In Global Home Products, shortly after the debtor’s bankruptcy filing, a supplier to the debtor filed a motion seeking immediate allowance and payment of its Twenty Day Claim. Unlike in Bookbinders, however, the debtor did not argue that all Twenty Day Claims should be paid at the end of the case as a matter of law, and the creditor did not argue that all such claims should be paid immediately as a matter of law. Instead, both the debtor and the creditor agreed that the normal standards applicable to payment of post-petition administrative claims would apply.
The court then applied the extant standard tests for determining the timing of payment of administrative claims in the District of Delaware, including consideration of prejudice to the debtor and hardship to the claimant. In this regard, the debtor produced evidence that it did not have sufficient cash to pay all of its Twenty Day Claims and that a court order requiring it to pay such claims could violate its post-petition financing facility’s terms and would cause its reorganization efforts to collapse. Because the creditor could afford to wait for payment and was not itself in financial distress, the bankruptcy court ultimately concluded that the balance of equities favored the debtor. Thus, immediate payment was not required.

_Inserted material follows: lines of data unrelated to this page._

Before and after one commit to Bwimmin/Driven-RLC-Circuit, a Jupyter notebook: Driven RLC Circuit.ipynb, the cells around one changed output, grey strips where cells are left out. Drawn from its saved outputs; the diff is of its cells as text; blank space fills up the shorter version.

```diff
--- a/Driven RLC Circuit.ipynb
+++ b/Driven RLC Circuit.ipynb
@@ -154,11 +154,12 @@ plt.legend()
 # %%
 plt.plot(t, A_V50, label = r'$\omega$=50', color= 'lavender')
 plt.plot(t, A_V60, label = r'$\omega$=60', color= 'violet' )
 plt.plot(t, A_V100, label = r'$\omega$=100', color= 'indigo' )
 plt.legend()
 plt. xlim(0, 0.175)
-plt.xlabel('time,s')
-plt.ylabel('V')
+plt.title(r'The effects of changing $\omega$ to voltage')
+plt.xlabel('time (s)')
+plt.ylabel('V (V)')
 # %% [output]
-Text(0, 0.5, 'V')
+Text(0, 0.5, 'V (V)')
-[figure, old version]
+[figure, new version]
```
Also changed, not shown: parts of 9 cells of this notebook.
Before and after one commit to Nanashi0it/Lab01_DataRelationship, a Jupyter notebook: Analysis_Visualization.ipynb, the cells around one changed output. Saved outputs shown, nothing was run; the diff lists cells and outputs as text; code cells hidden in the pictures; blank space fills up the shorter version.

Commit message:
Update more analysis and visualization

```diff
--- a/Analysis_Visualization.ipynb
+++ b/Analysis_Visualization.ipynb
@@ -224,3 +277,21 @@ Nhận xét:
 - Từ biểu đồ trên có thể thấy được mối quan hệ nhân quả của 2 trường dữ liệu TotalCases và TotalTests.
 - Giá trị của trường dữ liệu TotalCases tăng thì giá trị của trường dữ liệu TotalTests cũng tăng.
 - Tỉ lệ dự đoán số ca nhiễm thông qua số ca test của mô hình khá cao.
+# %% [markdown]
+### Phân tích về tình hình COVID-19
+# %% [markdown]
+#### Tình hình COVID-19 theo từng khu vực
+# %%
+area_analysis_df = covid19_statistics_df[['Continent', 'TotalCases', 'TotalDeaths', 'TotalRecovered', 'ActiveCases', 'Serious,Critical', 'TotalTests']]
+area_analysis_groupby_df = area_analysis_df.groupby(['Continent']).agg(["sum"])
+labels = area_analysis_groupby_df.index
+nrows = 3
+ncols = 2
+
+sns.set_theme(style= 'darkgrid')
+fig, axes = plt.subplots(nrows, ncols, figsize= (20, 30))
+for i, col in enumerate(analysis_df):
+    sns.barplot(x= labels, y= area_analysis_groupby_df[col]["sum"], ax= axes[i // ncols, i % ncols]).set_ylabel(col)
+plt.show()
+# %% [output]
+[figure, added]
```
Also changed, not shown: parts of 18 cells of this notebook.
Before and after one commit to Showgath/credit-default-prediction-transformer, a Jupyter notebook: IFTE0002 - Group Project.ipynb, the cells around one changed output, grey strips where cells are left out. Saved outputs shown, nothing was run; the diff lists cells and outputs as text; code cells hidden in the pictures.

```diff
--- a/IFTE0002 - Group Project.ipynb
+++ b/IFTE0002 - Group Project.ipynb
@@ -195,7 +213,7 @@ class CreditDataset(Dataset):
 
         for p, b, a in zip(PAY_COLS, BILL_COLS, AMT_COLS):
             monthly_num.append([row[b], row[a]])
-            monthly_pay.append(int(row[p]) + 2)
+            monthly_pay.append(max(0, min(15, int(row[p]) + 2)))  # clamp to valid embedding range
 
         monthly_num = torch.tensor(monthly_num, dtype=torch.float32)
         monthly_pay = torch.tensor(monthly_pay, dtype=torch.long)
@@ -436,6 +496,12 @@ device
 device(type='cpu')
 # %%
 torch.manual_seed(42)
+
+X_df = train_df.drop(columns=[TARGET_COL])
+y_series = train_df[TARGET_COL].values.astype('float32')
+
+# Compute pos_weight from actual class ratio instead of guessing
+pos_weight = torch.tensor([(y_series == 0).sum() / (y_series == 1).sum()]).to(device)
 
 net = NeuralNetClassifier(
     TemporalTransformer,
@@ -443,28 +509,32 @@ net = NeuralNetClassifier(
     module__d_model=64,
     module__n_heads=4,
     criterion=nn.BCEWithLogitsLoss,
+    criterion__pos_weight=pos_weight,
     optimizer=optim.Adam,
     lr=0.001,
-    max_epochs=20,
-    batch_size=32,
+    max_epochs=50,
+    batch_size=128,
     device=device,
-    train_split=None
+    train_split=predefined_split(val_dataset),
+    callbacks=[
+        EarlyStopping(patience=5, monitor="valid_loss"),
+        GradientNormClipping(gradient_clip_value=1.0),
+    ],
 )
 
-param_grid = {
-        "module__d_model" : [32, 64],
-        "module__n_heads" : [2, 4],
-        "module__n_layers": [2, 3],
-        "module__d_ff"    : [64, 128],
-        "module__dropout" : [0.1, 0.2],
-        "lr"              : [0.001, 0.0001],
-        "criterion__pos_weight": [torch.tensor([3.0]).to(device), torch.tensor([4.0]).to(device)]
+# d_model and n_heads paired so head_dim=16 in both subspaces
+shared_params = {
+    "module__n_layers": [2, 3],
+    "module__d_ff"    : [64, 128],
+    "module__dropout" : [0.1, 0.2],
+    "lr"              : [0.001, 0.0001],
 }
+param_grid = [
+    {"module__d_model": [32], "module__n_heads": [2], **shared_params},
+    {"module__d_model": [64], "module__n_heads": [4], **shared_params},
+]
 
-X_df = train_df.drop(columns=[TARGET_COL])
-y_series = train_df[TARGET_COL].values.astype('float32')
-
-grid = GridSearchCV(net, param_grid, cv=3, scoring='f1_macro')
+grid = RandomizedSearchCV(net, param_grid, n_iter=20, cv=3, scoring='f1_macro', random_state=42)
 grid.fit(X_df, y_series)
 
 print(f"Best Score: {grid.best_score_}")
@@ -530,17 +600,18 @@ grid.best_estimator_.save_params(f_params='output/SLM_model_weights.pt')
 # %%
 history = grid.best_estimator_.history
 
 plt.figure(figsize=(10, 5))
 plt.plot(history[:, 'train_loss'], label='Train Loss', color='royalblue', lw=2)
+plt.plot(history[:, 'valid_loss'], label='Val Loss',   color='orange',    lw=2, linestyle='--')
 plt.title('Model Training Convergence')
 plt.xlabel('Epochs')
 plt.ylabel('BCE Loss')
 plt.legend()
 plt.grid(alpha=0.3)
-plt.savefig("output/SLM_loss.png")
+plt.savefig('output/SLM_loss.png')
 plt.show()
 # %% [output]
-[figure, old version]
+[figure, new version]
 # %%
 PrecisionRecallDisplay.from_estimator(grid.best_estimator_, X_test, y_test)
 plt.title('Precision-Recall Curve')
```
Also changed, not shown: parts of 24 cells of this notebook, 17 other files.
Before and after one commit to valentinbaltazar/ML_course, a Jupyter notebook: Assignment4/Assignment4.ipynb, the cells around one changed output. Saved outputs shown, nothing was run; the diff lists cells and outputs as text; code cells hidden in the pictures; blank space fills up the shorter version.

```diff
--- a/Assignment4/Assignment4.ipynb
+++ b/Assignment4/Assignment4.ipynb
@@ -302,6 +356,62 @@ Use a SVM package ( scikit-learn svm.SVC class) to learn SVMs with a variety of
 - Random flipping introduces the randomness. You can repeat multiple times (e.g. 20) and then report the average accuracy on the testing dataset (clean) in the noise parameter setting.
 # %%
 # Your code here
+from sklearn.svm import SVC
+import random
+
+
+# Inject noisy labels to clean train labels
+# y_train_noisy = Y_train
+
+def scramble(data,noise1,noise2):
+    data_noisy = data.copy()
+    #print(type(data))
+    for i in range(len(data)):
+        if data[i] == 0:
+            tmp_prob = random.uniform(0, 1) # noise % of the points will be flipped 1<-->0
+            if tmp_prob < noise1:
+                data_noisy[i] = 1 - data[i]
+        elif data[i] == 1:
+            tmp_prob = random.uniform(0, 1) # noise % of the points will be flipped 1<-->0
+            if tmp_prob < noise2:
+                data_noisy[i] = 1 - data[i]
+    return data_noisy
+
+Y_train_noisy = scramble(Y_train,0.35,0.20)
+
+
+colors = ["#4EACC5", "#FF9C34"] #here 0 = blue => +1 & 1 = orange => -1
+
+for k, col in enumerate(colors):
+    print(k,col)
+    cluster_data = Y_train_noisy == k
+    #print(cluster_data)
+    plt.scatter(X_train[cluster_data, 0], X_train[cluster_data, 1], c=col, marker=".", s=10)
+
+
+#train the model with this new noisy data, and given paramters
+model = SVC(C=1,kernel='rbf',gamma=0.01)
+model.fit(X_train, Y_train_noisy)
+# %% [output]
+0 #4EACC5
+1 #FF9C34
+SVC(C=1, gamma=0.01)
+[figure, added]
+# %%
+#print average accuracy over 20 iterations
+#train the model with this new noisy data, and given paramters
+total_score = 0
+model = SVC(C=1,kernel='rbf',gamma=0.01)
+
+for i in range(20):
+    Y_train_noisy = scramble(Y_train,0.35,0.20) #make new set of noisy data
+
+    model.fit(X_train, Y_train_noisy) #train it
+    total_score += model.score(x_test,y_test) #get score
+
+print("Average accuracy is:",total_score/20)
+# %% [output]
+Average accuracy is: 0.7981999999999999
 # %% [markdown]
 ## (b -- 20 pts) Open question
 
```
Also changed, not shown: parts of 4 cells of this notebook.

Ultimately, the results in Bookbinders and Global Home Products are somewhat unsatisfying, as both courts applied (or ruled that they would apply) the traditional test for whether administrative claims should be paid and did not address the special nature of Twenty Day Claims or clearly articulate a rationale justifying application of the old tests in this new context. That said, the fact that the court ruled in favor of the debtor in both cases suggests that, whatever the logic applied, creditors may have a difficult time obtaining rulings from bankruptcy courts ordering immediate payment of such claims.
While a seemingly minor revision to the Bankruptcy Code, the enactment of section 503(b)(9) has greatly shifted the dynamic between debtors and their suppliers in a number of interesting, untested and unexpected ways. The decisions of the courts in Bookbinders and Global Home Products represent bankruptcy courts’ initial efforts at interpreting some of the many interesting facets of this new Code section, which will likely be the subject of substantial litigation and dispute for years to come.